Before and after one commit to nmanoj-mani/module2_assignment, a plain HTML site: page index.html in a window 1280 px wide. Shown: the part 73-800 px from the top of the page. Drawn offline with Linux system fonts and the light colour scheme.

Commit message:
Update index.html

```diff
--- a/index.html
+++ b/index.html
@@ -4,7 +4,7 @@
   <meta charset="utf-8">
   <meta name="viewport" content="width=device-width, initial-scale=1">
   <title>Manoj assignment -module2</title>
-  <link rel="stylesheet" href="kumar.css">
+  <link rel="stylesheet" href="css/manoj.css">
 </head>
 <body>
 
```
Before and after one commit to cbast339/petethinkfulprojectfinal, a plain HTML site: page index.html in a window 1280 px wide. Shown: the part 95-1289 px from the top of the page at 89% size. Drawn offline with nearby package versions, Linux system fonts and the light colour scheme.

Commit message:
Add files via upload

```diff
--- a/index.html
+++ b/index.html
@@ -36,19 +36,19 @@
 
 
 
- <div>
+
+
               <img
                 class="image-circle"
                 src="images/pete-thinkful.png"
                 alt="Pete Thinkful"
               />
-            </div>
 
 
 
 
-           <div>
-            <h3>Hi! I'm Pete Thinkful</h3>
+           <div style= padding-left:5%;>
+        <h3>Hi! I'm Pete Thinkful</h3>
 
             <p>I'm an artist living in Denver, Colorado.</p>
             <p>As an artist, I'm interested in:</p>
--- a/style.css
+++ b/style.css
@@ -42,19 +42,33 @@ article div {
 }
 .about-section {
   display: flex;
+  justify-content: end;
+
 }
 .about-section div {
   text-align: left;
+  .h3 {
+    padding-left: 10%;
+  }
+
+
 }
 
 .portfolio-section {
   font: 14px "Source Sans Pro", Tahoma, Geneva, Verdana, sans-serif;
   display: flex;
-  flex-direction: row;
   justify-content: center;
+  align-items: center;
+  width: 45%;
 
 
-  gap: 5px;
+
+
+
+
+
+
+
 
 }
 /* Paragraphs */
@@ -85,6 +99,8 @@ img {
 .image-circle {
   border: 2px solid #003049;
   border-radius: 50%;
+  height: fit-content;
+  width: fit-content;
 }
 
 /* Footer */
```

==============================

# EXERCISE REQUIREMENTS
The expected result is a copy of each line in the records where "section" appears.

# SOLUTION
 .about-section {
 .about-section div {
 .portfolio-section {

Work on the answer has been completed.